WHAT TO WORK ON:
The lines to be copied are those below that contain "setResult".

DATA SECTION: Begin

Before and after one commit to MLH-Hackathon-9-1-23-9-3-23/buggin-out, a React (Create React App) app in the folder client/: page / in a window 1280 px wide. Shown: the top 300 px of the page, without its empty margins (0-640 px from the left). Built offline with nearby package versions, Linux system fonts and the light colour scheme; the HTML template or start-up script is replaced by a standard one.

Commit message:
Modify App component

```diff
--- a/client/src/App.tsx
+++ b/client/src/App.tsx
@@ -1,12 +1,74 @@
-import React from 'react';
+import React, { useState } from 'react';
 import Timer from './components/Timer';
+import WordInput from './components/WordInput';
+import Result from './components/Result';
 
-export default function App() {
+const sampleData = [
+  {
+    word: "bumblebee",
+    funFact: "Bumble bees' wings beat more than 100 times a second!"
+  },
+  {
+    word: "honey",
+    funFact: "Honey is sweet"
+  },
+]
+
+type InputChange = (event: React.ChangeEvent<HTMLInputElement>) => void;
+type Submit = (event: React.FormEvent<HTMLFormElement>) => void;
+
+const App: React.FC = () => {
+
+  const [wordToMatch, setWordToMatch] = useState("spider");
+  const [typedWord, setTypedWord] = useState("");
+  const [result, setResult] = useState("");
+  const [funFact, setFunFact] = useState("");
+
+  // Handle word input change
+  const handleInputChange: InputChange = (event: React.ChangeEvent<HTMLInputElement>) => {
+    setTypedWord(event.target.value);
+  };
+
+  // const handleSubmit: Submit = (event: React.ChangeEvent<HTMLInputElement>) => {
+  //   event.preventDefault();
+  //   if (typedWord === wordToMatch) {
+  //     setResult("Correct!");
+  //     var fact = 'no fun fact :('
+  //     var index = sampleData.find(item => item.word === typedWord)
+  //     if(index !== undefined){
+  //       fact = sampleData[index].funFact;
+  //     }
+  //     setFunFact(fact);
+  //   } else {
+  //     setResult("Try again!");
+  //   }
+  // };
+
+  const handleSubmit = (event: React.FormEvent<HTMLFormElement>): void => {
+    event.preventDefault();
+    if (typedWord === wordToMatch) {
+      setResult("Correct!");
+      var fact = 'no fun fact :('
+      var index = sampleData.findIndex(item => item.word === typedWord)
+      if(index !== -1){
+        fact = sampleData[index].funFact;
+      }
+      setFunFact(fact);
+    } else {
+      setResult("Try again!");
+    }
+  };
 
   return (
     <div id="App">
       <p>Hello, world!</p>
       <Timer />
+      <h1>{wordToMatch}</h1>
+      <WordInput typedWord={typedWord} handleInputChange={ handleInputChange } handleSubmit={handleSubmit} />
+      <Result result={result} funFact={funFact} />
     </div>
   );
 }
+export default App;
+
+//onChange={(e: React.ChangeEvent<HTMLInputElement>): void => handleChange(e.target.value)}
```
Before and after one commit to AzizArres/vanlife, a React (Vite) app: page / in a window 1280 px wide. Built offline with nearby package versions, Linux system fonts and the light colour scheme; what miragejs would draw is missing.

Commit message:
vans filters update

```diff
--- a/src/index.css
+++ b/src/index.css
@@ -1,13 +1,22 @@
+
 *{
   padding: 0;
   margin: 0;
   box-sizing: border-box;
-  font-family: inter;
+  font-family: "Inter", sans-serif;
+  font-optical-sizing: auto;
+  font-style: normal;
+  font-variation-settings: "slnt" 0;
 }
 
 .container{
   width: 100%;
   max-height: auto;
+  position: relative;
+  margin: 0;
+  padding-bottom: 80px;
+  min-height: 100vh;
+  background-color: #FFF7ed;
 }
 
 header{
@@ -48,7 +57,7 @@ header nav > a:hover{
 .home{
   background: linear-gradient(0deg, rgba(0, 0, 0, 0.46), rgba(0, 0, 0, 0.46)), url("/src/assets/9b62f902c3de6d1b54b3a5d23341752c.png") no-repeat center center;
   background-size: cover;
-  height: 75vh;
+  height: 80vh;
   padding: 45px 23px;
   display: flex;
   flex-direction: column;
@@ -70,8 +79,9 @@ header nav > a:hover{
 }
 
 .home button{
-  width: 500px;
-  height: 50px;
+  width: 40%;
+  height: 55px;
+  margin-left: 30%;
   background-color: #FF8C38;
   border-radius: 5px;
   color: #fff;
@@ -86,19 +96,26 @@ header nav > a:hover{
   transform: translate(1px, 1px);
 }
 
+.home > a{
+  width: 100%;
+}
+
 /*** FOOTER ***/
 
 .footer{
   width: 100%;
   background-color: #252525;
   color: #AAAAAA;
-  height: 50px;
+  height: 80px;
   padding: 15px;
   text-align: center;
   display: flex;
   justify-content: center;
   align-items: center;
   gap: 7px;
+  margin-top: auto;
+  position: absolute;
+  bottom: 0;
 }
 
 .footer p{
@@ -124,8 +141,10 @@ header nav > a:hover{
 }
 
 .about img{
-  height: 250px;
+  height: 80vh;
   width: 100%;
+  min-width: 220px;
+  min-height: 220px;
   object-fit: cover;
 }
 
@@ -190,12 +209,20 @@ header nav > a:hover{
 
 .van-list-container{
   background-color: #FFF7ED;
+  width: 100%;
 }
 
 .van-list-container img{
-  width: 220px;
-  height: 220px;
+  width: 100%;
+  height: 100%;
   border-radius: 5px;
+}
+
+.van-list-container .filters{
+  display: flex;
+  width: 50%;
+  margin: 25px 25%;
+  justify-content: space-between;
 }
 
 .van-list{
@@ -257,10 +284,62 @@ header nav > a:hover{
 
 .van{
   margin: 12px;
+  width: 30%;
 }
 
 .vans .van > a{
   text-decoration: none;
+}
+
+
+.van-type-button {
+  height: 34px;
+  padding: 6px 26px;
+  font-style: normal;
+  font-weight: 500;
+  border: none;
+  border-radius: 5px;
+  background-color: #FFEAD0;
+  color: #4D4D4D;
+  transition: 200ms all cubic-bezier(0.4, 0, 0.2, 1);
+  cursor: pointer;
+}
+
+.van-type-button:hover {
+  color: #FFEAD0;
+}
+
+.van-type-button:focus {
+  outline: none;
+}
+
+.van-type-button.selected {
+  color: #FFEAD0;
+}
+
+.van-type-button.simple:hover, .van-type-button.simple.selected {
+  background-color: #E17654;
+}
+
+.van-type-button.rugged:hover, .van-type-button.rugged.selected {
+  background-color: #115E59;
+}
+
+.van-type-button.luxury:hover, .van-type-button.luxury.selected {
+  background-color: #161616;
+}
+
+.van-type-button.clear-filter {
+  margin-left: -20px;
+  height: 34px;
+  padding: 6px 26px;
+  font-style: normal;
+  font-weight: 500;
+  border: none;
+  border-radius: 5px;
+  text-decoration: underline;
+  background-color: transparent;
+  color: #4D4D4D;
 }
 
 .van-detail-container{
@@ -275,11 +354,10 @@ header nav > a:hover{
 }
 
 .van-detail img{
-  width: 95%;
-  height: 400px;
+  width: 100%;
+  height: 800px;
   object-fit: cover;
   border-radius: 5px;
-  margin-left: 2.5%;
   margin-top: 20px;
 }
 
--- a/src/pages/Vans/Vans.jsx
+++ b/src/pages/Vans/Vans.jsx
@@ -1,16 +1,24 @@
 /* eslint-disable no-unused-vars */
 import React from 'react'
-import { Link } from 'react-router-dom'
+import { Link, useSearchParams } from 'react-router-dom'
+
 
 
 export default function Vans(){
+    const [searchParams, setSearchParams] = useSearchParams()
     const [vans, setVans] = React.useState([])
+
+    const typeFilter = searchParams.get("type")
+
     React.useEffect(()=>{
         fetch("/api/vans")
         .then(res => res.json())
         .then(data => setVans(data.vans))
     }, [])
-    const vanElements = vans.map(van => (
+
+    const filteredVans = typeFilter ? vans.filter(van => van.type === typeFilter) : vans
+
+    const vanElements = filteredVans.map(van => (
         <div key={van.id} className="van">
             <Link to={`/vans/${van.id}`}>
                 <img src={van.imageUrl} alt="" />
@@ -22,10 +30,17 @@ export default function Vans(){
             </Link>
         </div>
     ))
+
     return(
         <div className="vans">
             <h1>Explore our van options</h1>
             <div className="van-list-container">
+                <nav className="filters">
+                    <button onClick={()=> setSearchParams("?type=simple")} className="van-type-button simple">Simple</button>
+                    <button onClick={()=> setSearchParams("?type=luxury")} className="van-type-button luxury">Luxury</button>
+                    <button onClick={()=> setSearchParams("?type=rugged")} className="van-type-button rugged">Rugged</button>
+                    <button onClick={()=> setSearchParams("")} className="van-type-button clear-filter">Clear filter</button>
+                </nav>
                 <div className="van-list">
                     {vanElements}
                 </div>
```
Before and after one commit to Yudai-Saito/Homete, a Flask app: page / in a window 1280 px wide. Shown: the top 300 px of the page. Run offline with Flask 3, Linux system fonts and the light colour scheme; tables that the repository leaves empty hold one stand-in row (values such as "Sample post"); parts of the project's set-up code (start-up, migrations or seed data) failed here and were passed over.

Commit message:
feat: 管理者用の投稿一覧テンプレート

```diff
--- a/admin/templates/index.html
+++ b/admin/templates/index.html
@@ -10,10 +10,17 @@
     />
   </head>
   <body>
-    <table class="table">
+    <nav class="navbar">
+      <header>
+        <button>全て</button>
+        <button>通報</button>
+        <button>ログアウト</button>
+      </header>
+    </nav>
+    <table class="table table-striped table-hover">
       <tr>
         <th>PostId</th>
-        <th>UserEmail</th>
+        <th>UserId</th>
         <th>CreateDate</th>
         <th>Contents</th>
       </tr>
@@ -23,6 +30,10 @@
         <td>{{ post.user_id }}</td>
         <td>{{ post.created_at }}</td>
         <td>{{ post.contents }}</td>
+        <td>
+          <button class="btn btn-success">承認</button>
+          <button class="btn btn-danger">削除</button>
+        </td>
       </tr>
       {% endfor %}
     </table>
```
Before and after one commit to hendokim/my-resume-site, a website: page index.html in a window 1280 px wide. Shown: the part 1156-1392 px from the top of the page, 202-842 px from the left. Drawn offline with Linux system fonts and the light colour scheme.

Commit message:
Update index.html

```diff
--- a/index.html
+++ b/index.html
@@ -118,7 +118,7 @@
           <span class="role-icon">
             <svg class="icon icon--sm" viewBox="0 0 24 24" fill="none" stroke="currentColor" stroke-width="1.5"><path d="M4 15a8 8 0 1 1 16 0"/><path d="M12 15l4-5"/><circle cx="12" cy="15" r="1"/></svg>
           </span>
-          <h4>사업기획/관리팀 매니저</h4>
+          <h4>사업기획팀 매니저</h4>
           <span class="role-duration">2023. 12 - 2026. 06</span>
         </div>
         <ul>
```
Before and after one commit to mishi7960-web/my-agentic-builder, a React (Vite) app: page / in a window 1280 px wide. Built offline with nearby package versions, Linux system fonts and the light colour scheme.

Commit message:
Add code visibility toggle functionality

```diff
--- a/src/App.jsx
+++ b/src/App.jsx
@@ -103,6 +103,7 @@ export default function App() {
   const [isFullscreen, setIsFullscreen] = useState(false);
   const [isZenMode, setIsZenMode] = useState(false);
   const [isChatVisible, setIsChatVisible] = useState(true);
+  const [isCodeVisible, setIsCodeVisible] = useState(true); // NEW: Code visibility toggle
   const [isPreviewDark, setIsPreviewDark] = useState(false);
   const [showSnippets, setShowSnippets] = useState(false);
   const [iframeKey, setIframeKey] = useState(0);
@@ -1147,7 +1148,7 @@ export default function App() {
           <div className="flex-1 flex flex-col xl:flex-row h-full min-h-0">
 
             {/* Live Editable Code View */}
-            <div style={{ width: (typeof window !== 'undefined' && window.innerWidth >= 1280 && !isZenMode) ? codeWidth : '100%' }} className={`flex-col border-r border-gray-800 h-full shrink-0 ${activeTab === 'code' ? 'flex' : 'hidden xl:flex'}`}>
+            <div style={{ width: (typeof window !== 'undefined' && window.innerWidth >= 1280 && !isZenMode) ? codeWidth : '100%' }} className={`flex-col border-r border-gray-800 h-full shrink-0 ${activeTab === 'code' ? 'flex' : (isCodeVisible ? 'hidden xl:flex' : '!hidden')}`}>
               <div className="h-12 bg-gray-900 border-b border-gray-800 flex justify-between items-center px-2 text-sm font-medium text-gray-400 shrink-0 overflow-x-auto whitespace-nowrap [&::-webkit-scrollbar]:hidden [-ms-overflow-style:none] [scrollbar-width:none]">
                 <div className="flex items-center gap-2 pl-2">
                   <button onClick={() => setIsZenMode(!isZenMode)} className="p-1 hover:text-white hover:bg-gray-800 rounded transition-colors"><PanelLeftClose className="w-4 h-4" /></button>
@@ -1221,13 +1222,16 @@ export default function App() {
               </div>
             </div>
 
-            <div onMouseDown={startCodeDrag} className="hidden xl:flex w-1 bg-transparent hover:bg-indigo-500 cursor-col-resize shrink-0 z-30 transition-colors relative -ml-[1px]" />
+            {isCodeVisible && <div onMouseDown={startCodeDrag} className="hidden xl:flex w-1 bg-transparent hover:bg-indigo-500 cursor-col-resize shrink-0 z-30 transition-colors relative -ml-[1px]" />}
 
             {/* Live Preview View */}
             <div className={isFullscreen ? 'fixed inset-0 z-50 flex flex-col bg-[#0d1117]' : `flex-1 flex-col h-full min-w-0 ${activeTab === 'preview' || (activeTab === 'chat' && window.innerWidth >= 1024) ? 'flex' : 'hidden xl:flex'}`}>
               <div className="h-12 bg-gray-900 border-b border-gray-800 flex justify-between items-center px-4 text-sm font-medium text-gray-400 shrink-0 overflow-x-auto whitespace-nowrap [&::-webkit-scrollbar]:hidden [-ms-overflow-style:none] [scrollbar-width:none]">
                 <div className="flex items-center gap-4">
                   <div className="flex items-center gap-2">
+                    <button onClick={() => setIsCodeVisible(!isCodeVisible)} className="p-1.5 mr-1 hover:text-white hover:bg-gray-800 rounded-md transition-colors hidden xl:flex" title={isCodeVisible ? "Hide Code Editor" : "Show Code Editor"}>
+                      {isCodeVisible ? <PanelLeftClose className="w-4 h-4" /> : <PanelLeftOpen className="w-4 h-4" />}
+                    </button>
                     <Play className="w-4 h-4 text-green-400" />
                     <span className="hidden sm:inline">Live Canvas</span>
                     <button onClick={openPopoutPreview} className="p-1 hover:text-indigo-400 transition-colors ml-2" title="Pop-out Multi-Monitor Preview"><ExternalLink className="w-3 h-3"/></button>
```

DATA SECTION: End

EXPECTED OUTPUT:
+  const [result, setResult] = useState("");
+  //     setResult("Correct!");
+  //     setResult("Try again!");
+      setResult("Correct!");
+      setResult("Try again!");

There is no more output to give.